The district — and taxpayers — fell victim to an online scam called Business Email Compromise, or BEC for short, police say. The couple deny any wrongdoing and have not been charged with any crimes.
BEC scams are a type of crime where criminals hack into email accounts, pretend to be someone they’re not and fool victims into sending money where it doesn’t belong. These crimes get far less attention than the massive ransomware attacks that have triggered a powerful government response, but BEC scams have been by far the costliest type of cybercrime in the U.S. for years, according to the FBI — siphoning untold billions from the economy as authorities struggle to keep up.
The huge payoffs and low risks associated with BEC scams have attracted criminals worldwide. Some flaunt their ill-gotten riches on social media, posing in pictures next to Ferraris, Bentleys and stacks of cash.

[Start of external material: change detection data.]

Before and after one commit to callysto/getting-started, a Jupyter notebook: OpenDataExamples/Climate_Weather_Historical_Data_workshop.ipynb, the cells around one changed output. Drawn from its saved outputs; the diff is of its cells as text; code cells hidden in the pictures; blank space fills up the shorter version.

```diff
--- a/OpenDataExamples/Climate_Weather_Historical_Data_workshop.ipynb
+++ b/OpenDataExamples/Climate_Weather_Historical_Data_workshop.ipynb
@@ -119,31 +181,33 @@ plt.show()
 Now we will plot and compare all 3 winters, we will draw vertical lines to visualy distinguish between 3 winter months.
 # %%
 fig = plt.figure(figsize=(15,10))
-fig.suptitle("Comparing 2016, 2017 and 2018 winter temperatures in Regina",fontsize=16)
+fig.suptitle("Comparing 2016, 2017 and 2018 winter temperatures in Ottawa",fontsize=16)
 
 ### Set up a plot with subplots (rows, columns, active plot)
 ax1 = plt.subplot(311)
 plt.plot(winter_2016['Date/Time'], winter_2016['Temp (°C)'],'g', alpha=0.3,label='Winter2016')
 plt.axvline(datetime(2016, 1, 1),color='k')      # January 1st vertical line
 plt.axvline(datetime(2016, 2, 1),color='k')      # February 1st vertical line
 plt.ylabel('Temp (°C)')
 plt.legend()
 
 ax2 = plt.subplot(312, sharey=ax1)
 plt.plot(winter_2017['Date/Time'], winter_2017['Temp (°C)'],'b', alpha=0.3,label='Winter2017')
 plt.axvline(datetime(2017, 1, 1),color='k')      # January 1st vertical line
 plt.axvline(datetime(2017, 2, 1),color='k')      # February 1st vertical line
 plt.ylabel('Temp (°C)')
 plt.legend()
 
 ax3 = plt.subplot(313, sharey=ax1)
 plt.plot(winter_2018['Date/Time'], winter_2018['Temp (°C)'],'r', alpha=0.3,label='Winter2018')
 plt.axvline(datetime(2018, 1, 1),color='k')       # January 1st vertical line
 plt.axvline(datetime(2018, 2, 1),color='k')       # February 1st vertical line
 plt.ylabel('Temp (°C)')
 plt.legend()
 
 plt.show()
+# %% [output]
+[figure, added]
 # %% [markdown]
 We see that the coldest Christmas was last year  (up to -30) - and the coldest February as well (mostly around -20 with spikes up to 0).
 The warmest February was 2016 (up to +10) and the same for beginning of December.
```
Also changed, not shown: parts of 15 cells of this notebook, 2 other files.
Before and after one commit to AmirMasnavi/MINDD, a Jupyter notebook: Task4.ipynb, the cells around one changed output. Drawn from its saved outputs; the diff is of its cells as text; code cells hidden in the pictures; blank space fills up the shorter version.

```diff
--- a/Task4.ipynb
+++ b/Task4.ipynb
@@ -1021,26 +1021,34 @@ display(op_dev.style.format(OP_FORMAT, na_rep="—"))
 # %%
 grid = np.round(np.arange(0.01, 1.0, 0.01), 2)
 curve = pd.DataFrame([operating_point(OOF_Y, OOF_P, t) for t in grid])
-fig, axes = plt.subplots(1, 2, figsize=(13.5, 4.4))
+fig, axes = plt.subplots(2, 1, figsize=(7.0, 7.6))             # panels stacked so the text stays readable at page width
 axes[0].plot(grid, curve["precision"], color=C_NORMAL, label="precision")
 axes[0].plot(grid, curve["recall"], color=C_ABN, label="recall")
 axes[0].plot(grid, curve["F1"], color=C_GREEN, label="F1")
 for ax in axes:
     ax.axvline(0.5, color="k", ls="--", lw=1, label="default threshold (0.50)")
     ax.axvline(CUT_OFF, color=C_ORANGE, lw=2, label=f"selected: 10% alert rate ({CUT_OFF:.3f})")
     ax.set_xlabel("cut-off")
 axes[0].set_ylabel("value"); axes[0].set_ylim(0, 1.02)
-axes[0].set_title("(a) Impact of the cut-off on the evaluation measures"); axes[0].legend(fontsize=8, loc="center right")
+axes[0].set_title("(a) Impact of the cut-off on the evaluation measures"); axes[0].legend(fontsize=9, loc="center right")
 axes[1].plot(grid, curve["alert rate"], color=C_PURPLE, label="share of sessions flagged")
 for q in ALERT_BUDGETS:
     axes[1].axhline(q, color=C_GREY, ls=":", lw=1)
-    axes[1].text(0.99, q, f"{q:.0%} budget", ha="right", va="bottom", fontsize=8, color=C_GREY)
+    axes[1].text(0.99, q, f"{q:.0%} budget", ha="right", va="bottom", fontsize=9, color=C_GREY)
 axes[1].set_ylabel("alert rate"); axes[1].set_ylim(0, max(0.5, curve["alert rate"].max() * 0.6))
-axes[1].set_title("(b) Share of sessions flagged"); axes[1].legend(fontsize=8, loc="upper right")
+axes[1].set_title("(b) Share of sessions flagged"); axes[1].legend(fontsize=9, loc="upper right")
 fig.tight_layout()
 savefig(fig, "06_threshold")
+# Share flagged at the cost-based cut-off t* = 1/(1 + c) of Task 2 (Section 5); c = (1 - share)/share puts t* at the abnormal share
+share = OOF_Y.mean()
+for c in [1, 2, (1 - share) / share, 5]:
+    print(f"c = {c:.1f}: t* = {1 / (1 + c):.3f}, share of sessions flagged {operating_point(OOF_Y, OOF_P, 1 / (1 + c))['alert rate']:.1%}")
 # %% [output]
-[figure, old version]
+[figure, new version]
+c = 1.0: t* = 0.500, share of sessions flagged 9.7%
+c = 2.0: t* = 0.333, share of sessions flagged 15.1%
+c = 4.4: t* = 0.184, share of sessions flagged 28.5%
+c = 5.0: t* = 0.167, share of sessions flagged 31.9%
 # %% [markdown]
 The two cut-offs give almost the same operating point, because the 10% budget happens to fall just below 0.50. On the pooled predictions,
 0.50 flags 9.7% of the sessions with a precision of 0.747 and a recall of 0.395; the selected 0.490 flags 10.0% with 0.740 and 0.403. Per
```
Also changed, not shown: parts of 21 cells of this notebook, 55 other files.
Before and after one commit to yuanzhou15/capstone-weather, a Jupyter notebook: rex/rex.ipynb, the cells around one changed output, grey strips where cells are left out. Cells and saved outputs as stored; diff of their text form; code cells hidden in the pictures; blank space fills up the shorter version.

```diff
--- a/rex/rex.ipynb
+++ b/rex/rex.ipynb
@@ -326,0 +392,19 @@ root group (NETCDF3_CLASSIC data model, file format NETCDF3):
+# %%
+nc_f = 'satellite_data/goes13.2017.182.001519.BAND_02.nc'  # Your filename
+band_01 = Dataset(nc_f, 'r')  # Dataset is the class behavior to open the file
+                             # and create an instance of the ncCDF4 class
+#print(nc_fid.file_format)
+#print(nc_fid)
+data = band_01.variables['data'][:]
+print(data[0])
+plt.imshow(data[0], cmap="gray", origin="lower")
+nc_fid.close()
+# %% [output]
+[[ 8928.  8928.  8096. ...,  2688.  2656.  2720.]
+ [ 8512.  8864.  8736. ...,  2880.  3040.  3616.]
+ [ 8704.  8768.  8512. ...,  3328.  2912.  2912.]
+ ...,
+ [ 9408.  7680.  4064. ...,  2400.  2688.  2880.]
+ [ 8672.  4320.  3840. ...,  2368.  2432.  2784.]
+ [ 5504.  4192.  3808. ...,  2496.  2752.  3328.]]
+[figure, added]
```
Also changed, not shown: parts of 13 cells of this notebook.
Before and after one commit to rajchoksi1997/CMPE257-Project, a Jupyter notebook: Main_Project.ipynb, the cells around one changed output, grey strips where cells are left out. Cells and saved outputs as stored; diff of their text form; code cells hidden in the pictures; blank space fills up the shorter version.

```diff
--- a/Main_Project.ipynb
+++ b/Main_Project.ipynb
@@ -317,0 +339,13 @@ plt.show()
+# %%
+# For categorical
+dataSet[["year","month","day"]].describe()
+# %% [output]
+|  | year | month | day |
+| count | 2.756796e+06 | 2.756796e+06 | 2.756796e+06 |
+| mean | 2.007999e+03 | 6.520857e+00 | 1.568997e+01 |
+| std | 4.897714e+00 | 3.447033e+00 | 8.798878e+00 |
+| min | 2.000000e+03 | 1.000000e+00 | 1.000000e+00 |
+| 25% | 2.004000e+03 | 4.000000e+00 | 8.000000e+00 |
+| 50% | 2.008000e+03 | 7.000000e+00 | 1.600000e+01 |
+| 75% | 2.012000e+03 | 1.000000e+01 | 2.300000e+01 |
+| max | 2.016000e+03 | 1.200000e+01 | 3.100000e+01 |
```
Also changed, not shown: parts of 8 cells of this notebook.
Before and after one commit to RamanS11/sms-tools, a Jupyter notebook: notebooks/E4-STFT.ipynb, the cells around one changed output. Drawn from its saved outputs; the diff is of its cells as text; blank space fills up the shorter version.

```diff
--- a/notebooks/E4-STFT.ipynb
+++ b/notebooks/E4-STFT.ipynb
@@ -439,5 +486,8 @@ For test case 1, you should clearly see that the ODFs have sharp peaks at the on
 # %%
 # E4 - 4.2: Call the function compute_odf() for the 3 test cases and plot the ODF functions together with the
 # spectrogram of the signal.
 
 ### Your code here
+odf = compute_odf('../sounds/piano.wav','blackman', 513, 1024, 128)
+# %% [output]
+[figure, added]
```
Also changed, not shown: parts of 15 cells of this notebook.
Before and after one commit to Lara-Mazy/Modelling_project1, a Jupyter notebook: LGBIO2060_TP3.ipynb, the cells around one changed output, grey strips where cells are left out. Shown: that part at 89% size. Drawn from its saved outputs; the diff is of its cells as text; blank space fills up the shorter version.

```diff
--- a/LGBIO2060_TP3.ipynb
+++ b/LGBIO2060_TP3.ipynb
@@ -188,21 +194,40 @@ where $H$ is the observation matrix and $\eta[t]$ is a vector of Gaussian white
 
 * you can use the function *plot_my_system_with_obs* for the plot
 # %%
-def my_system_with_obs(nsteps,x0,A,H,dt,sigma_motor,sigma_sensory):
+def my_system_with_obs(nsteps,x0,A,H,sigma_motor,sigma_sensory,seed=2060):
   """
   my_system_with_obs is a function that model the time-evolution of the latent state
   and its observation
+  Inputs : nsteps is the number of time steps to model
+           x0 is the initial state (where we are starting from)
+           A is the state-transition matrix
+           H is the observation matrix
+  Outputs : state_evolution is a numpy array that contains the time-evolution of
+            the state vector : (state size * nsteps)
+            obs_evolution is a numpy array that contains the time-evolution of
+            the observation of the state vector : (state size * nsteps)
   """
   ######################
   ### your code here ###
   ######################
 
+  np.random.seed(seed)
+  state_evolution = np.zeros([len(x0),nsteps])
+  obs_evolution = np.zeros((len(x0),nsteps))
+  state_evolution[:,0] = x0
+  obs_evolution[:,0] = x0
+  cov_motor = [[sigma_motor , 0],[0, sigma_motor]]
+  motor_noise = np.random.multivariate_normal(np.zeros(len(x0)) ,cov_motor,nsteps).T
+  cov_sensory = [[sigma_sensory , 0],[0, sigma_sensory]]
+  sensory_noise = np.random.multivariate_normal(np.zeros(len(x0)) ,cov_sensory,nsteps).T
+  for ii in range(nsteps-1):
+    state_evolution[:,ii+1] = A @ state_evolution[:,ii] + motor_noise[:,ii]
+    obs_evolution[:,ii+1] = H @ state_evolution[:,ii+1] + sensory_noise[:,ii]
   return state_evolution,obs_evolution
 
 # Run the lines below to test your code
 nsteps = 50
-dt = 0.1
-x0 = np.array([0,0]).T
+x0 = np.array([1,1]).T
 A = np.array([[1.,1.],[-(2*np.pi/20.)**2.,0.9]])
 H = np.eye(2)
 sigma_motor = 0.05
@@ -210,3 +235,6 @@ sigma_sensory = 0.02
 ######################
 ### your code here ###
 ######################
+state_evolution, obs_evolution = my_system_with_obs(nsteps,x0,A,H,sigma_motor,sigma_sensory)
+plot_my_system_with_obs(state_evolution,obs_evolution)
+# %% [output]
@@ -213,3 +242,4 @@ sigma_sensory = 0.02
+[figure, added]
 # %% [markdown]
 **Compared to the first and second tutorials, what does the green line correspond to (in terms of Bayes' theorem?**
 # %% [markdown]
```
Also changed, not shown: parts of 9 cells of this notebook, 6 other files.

“The scammers are extremely well organized and law enforcement is not,” said Sherry Williams, a director of a San Francisco nonprofit recently hit by a BEC scam.
Losses in the U.S. to BEC scams in 2021 were nearly $2.4 billion, according to a new report by the FBI. That’s a 33% increase from 2020 and more than a tenfold increase from just seven years ago.
And experts say many victims never come forward and the FBI’s numbers only show a small fraction of how much money is stolen.
“It’s one of the most lucrative things out there,” said Shalabh Mohan, chief product officer at Area 1 Security.
In the nail salon case involving Grand Rapids, police say $2.8 million was stolen. Banks were able to recall about half that amount once the scam was discovered,…